───── Material to process ─────

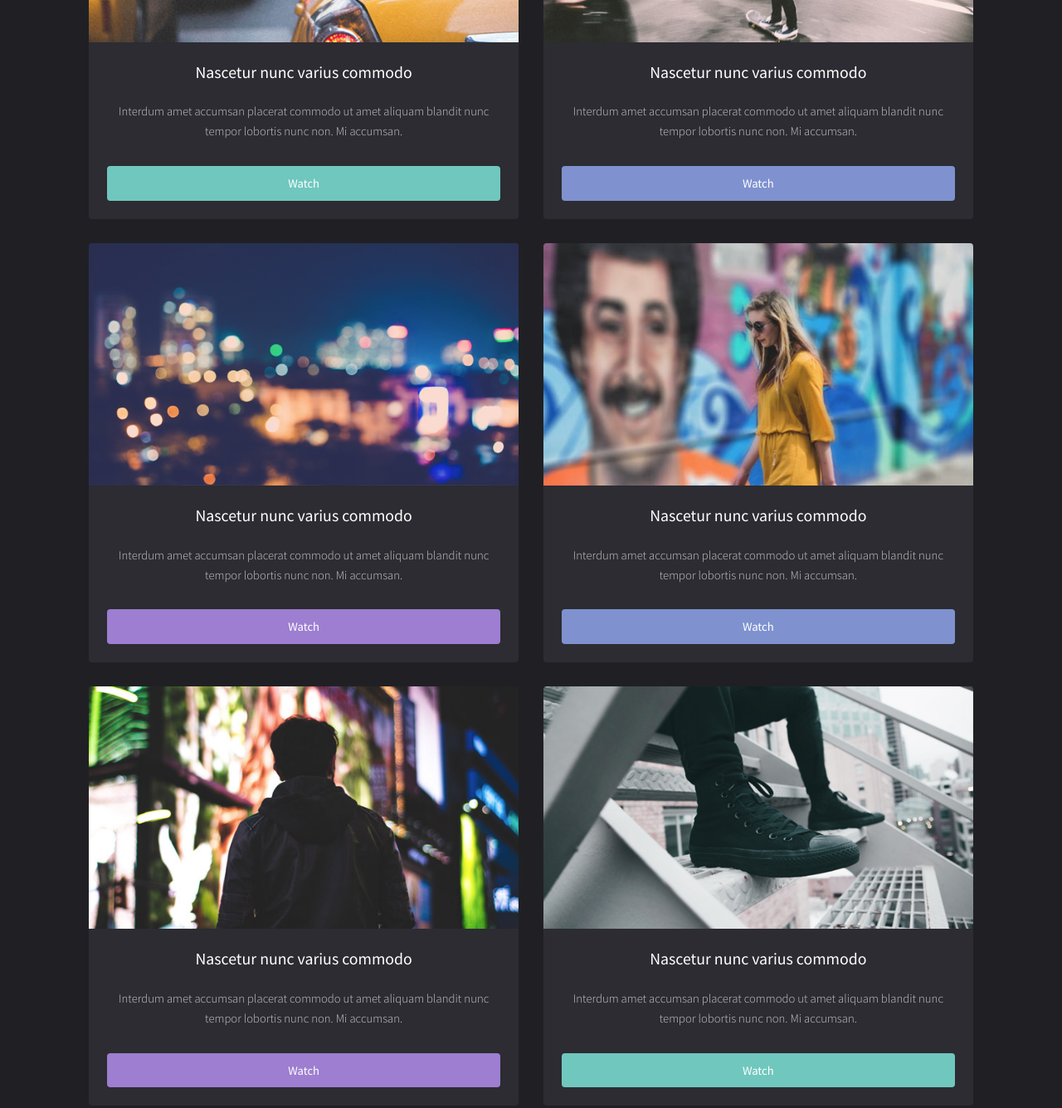
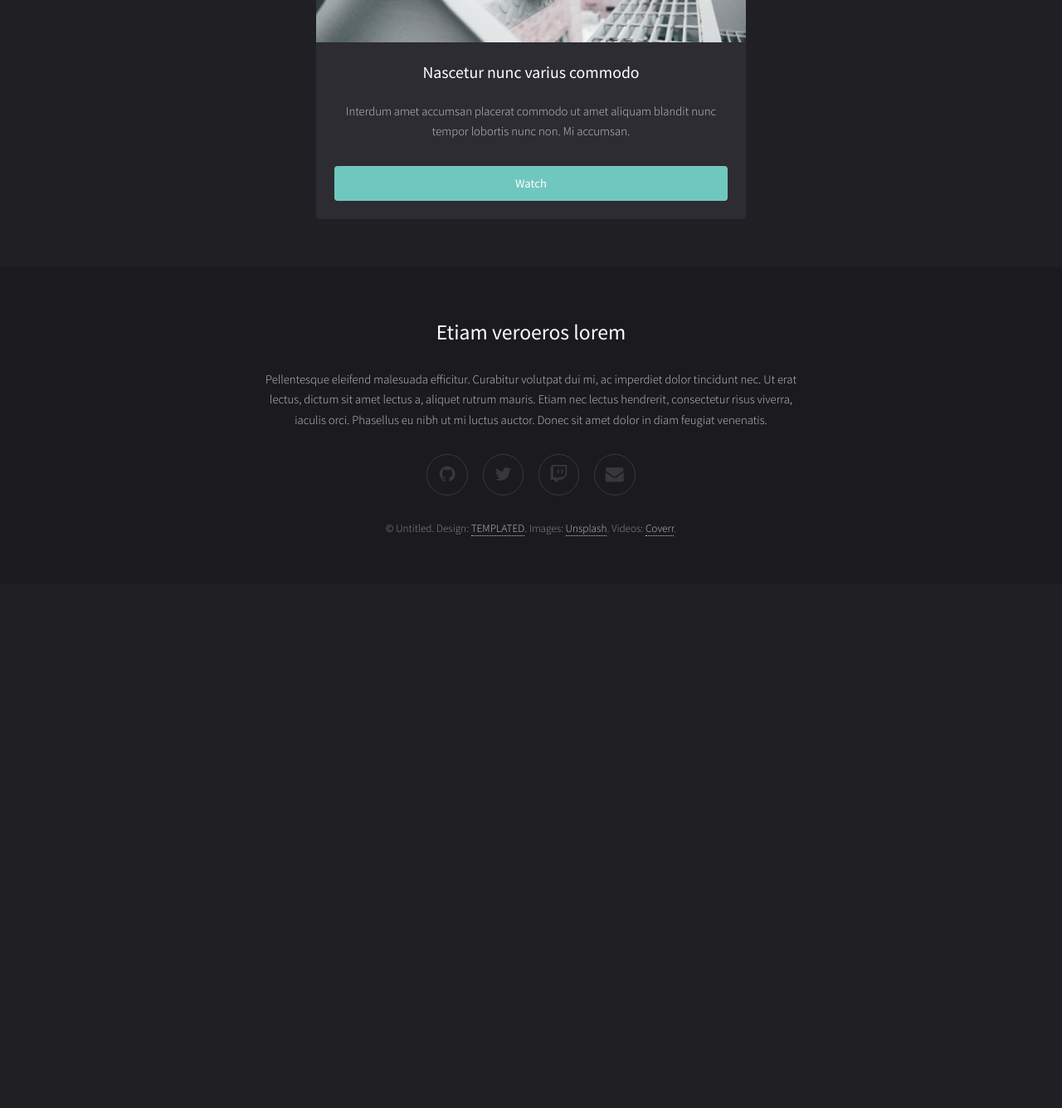
Before and after one commit to xLeoFitz/fitzwork.github.io, a plain HTML site: page index.html in a window 1280 px wide. Shown: the part 860-2195 px from the top of the page at 83% size. After the commit the page ends 1564 px from the top, so only its background shows below. Drawn offline with Linux system fonts and the light colour scheme.

Commit message:
Update index.html

```diff
--- a/index.html
+++ b/index.html
@@ -6,7 +6,7 @@
 -->
 <html>
 	<head>
-		<title>Homepage</title>
+		<title>Florian Knabe</title>
 		<meta charset="utf-8" />
 		<meta name="viewport" content="width=device-width, initial-scale=1" />
 		<link rel="stylesheet" href="assets/css/main.css" />
@@ -38,51 +38,6 @@
 						<div class="thumbnails">
 
 							<div class="box">
-								<a href="https://youtu.be/s6zR2T9vn2c" class="image fit"><img src="images/pic01.jpg" alt="" /></a>
-								<div class="inner">
-									<h3>Nascetur nunc varius commodo</h3>
-									<p>Interdum amet accumsan placerat commodo ut amet aliquam blandit nunc tempor lobortis nunc non. Mi accumsan.</p>
-									<a href="https://youtu.be/s6zR2T9vn2c" class="button fit" data-poptrox="youtube,800x400">Watch</a>
-								</div>
-							</div>
-
-							<div class="box">
-								<a href="https://youtu.be/s6zR2T9vn2c" class="image fit"><img src="images/pic02.jpg" alt="" /></a>
-								<div class="inner">
-									<h3>Nascetur nunc varius commodo</h3>
-									<p>Interdum amet accumsan placerat commodo ut amet aliquam blandit nunc tempor lobortis nunc non. Mi accumsan.</p>
-									<a href="https://youtu.be/s6zR2T9vn2c" class="button style2 fit" data-poptrox="youtube,800x400">Watch</a>
-								</div>
-							</div>
-
-							<div class="box">
-								<a href="https://youtu.be/s6zR2T9vn2c" class="image fit"><img src="images/pic03.jpg" alt="" /></a>
-								<div class="inner">
-									<h3>Nascetur nunc varius commodo</h3>
-									<p>Interdum amet accumsan placerat commodo ut amet aliquam blandit nunc tempor lobortis nunc non. Mi accumsan.</p>
-									<a href="https://youtu.be/s6zR2T9vn2c" class="button style3 fit" data-poptrox="youtube,800x400">Watch</a>
-								</div>
-							</div>
-
-							<div class="box">
-								<a href="https://youtu.be/s6zR2T9vn2c" class="image fit"><img src="images/pic04.jpg" alt="" /></a>
-								<div class="inner">
-									<h3>Nascetur nunc varius commodo</h3>
-									<p>Interdum amet accumsan placerat commodo ut amet aliquam blandit nunc tempor lobortis nunc non. Mi accumsan.</p>
-									<a href="https://youtu.be/s6zR2T9vn2c" class="button style2 fit" data-poptrox="youtube,800x400">Watch</a>
-								</div>
-							</div>
-
-							<div class="box">
-								<a href="https://youtu.be/s6zR2T9vn2c" class="image fit"><img src="images/pic05.jpg" alt="" /></a>
-								<div class="inner">
-									<h3>Nascetur nunc varius commodo</h3>
-									<p>Interdum amet accumsan placerat commodo ut amet aliquam blandit nunc tempor lobortis nunc non. Mi accumsan.</p>
-									<a href="https://youtu.be/s6zR2T9vn2c" class="button style3 fit" data-poptrox="youtube,800x400">Watch</a>
-								</div>
-							</div>
-
-							<div class="box">
 								<a href="https://youtu.be/s6zR2T9vn2c" class="image fit"><img src="images/pic06.jpg" alt="" /></a>
 								<div class="inner">
 									<h3>Nascetur nunc varius commodo</h3>
@@ -106,7 +61,7 @@
 							<li><a href="https://github.com/FitzWork" class="icon fa-github"><span class="label">Github</span></a></li>
 							<li><a href="https://twitter.com/fitz_work" class="icon fa-twitter"><span class="label">Twitter</span></a></li>
 							<li><a href="https://www.twitch.tv/fitzwork" class="icon fa-twitch"><span class="label">Twitch</span></a></li>
-							<li><a href="florian.knabe@uni-jena.de" class="icon fa-envelope"><span class="label">Email</span></a></li>
+							<li><a href="mailto:florian.knabe@uni-jena.de" class="icon fa-envelope"><span class="label">Email</span></a></li>
 						</ul>
 						<p class="copyright">&copy; Untitled. Design: <a href="https://templated.co">TEMPLATED</a>. Images: <a href="https://unsplash.com/">Unsplash</a>. Videos: <a href="http://coverr.co/">Coverr</a>.</p>
 					</div>
```
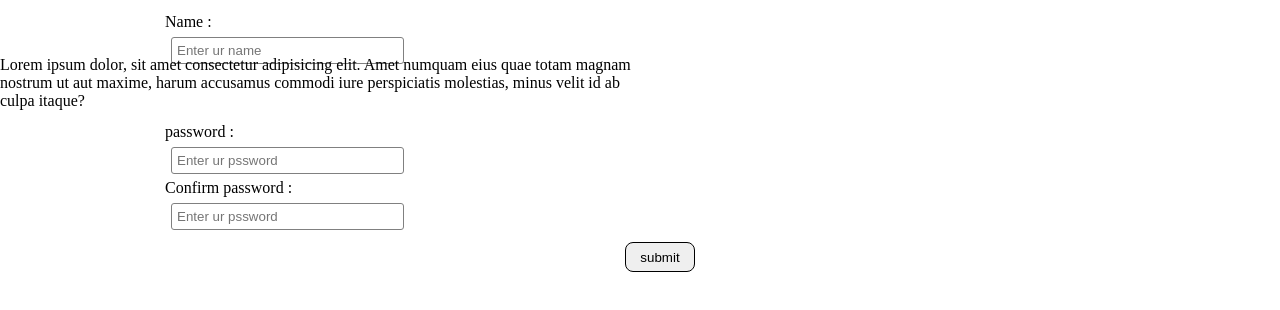
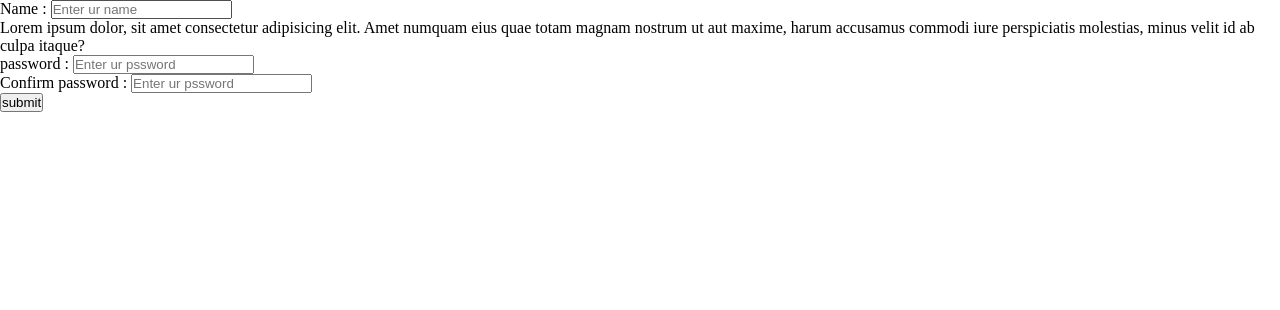
Before and after one commit to akash847689/youtubeClone, a plain HTML site: page index.html in a window 1280 px wide. Drawn offline with Linux system fonts and the light colour scheme.

Commit message:
one changes in css file

```diff
--- a/style.css
+++ b/style.css
@@ -3,59 +3,3 @@
     padding: 0px;
     box-sizing: border-box;
 }
-
-.container{
-    width: 50%;
-    display: flex;
-    flex-direction: column;
-    justify-content: center;
-    align-items: center;
-
-
-}
-.userDetail{
-    width: 50%;
-    height: 40px;
-    margin: 0px auto;
-    margin: 8px;
-    padding: 5px;
-    display: flex;
-    flex-direction: column;
-    /* justify-content: center;
-    align-items: center; */
-}
-input{
-    width: 75%;
-    margin: 6px;
-    padding: 5px;
-    border: 1px solid gray;
-    /* height: 90px; */
-    /* border: none; */
-    outline: none;
-    border-radius: 3px;
-}
-.btn{
-    width: 100%;
-    margin: 20px;
-    display: flex;
-    align-items: center;
-    justify-content: center;
-}
-button{
-    width: 70px;
-    height: 30px;
-    border: 1px solid black;
-    border-radius: 8px;
-
-}
-button:hover{
-    background-color: rgb(161, 141, 141);
-
-}
-
-.error {
-    color: red;
-    font-size: 0.9em;
-    margin: 10px;
-
-}
```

─────

Exercise brief> Answer with the number alone after tallying the lines of the entries above that contain the word "border".

Answer to the problem> 6